TASK TO COMPLETE: Retype the data exactly, skipping any picture in it.

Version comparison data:
◆ ◆ ◆ ◆ ◆ ◆ ◆

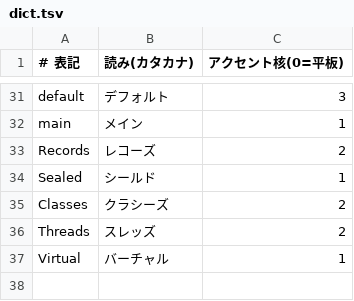
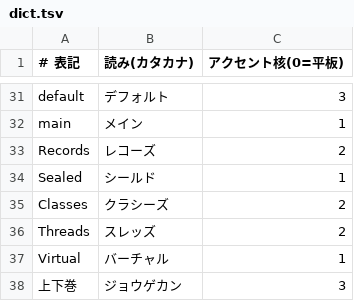
Before and after one commit to h-kono-it/book-video-skills, a TSV file: skills/voicevox-voice/dict.tsv, drawn as a sheet; only a part is shown, gaps mark what is left out.

```diff
--- a/skills/voicevox-voice/dict.tsv
+++ b/skills/voicevox-voice/dict.tsv
@@ -37 +37,2 @@ Threads	スレッズ	2
 Virtual	バーチャル	1
+上下巻	ジョウゲカン	3
```
Also changed, not shown: 1 other file.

◆ ◆ ◆ ◆ ◆ ◆ ◆

RESULT:
Before and after one commit to h-kono-it/book-video-skills, a TSV file: skills/voicevox-voice/dict.tsv, drawn as a sheet; only a part is shown, gaps mark what is left out.

```diff
--- a/skills/voicevox-voice/dict.tsv
+++ b/skills/voicevox-voice/dict.tsv
@@ -37 +37,2 @@ Threads	スレッズ	2
 Virtual	バーチャル	1
+上下巻	ジョウゲカン	3
```
Also changed, not shown: 1 other file.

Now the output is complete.